In the last 18 years, André Lurton expanded his wine growing activities into two other appellations.  In 1992, André Lurton was asked by the insurance company, the MAIF, to manage the vineyards and wine production at Château Dauzac, a classified growth in 1855, located in the Margaux appellation.  In 2000, André Lurton purchased 50% of Château de Barbe Blanche located in the Lussac Saint-Emilion appellation.
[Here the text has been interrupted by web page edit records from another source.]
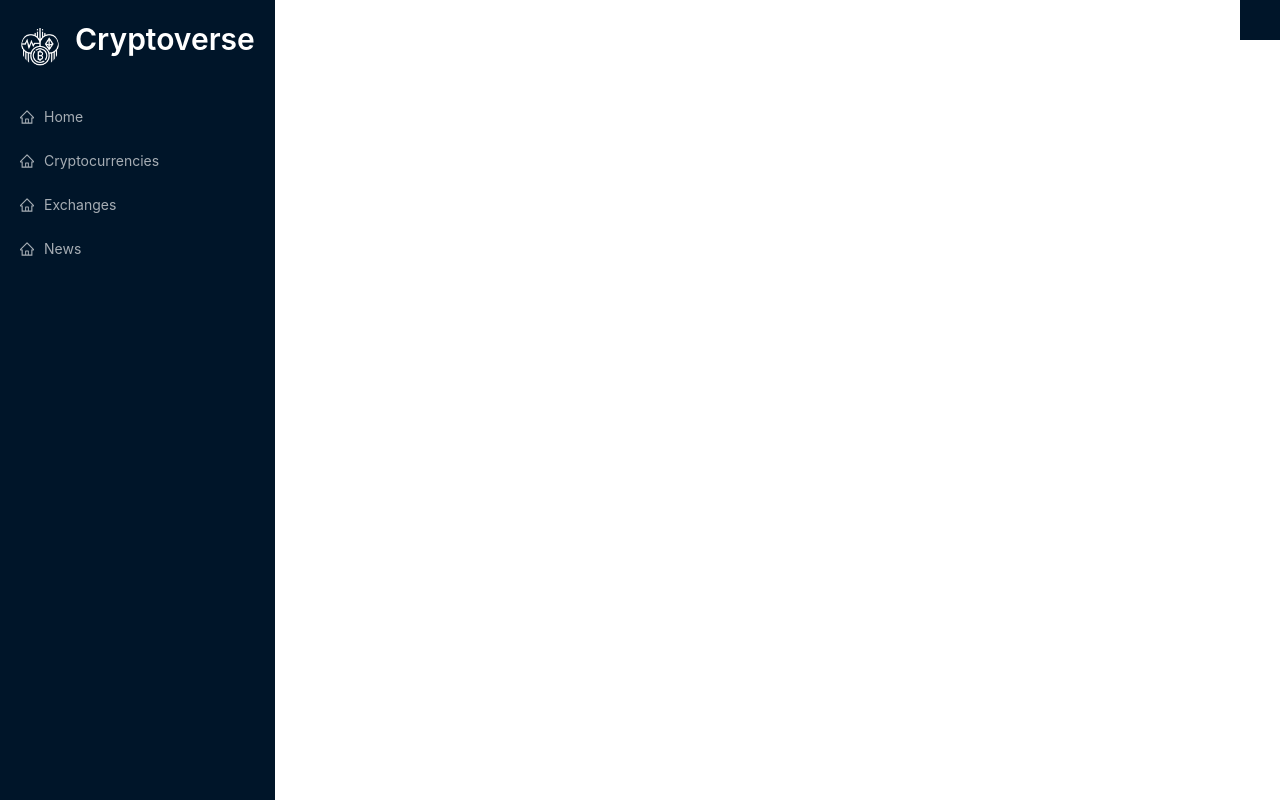
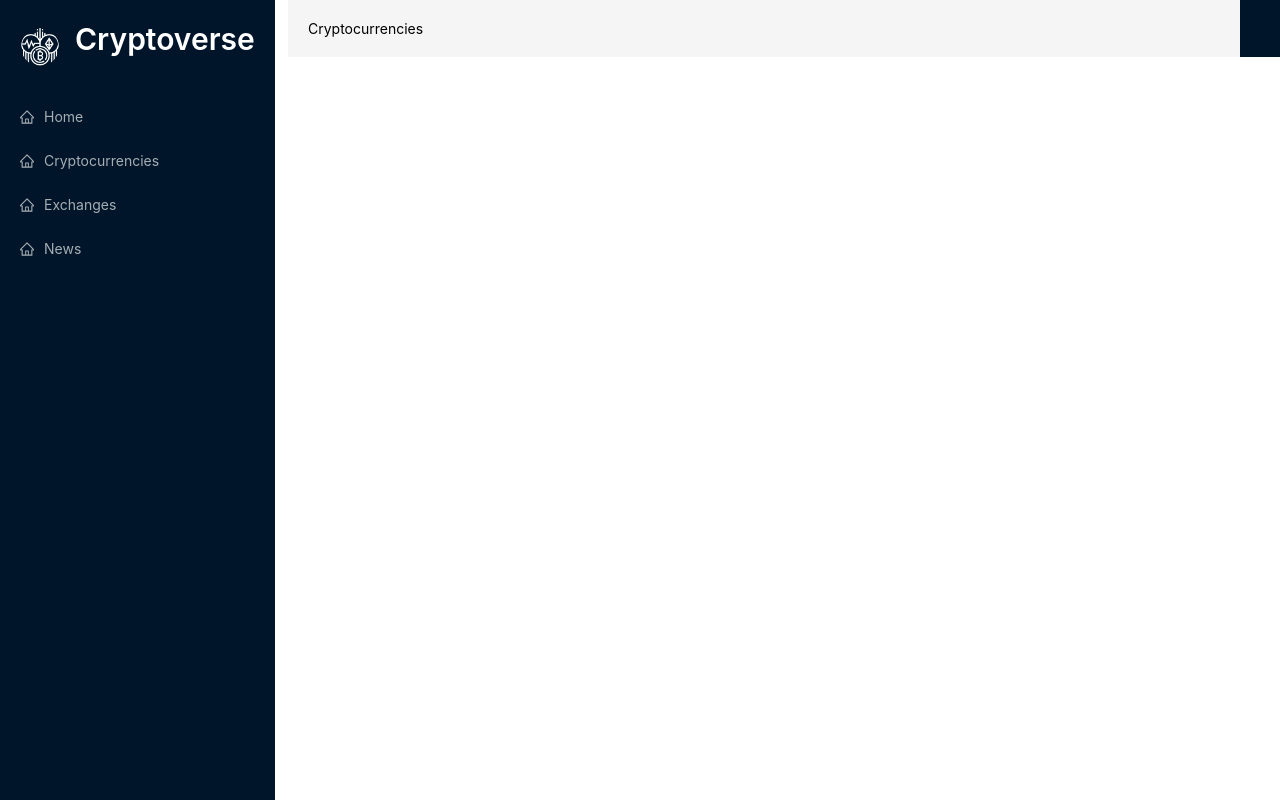
Before and after one commit to fbuonojr/crypto_yt, a React (Create React App) app in the folder crypto_react/: page /cryptocurrencies in a window 1280 px wide. Built offline with nearby package versions, Linux system fonts and the light colour scheme.

Commit message:
component setup

```diff
--- a/crypto_react/src/App.js
+++ b/crypto_react/src/App.js
@@ -1,7 +1,7 @@
 import React from 'react';
 import { Switch, Route, Link } from 'react-router-dom';
 import { Layout, Typography, Space } from 'antd';
-import { Navbar } from './components';
+import { Navbar, Exchanges, Homepage, CryptoDetails, Cryptocurrencies, News } from './components';
 import './App.css';
 
 const App = () => {
@@ -11,7 +11,27 @@
         <Navbar />
       </div>
       <div className='main'>
-
+        <Layout>
+          <div className='routes'>
+            <Switch>
+              <Route exact path='/'>
+                <Homepage />
+              </Route>
+              <Route exact path='/exchanges'>
+                <Exchanges />
+              </Route>
+              <Route exact path='/cryptocurrencies'>
+                <Cryptocurrencies />
+              </Route>
+              <Route exact path='/crypto/:coinId'>
+                <CryptoDetails />
+              </Route>
+              <Route exact path='/news'>
+                <News />
+              </Route>
+            </Switch>
+          </div>
+        </Layout>
       </div>
       <div className='footer'>
 
--- /dev/null
+++ b/crypto_react/src/components/CryptoDetails.jsx
@@ -0,0 +1,9 @@
+import React from 'react'
+
+const CryptoDetails = () => {
+  return (
+    <div>CryptoDetails</div>
+  )
+}
+
+export default CryptoDetails
--- /dev/null
+++ b/crypto_react/src/components/Cryptocurrencies.jsx
@@ -0,0 +1,9 @@
+import React from 'react'
+
+const Cryptocurrencies = () => {
+  return (
+    <div>Cryptocurrencies</div>
+  )
+}
+
+export default Cryptocurrencies
--- /dev/null
+++ b/crypto_react/src/components/Exchanges.jsx
@@ -0,0 +1,9 @@
+import React from 'react'
+
+const Exchanges = () => {
+  return (
+    <div>Exchanges</div>
+  )
+}
+
+export default Exchanges
--- /dev/null
+++ b/crypto_react/src/components/Homepage.jsx
@@ -0,0 +1,9 @@
+import React from 'react'
+
+const Homepage = () => {
+  return (
+    <div>Homepage</div>
+  )
+}
+
+export default Homepage
--- /dev/null
+++ b/crypto_react/src/components/News.jsx
@@ -0,0 +1,9 @@
+import React from 'react'
+
+const News = () => {
+  return (
+    <div>News</div>
+  )
+}
+
+export default News
```
Also changed, not shown: crypto_react/src/components/index.js (+6 -1 lines).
All of this activity with his own company did not prohibit André Lurton from being key player in both regional and national organizations.  In 1963, he founded the Grézillac Oenological Study & Information Center (1 000 members vinifying 800 000 Hectoliters of Bordeaux wine which represents 12% of the regional production).  The Center advocates modern vinification techniques with the goal to improve the quality of the member’s production.  André Lurton served as President of the Center for 35 years.

Federating the producers of the Northern Graves region, André Lurton instigated and led the campaign for the creation of the new Appellation d’Origine Contrôlée, Pessac-Léognan.  After 20 years of struggle and negotiations, Pessac-Léognan was recognized in 1987 and André Lurton served as the President of its Syndicat Viticole until 2006.  In addition, André Lurton served as President (1951 – 1955) of the National Young Farmers Circle (CNJA), an independent national association.  His leadership, life-long dedication to protect the viticulture lands against urbanization, and participation in numerous appellations including Entre-Deux-Mers (President), Bordeaux (Vice-President) and the CIVB, the professional organization for the promotion of Bordeaux wines (Founding Member) has had a profound effect on the Bordeaux region.

André Lurton has not only been involved with viticulture organizations, but he also began serving his community in 1947, at the young age of 23 years old, when he was elected to the City Council of Grézillac.  After 60 years of service – with 40 years as Mayor of Grézillac – André Lurton retired from his elected positions in 2008.

Throughout his life, André Lurton has been awarded several prestigious honors including the Knight of the Order in the Legion of Honor, Officer in the Order of the National Merit, Knight of the Agricultural Order of Merit, and the Military Cross 1939 – 1945.

Today, André Lurton lives at Château Bonnet – residing in the same room where he was born.  With his wife Elisabeth, who passed away in 2006, they have 7 children, 12 grandchildren, and 10 great grandchildren.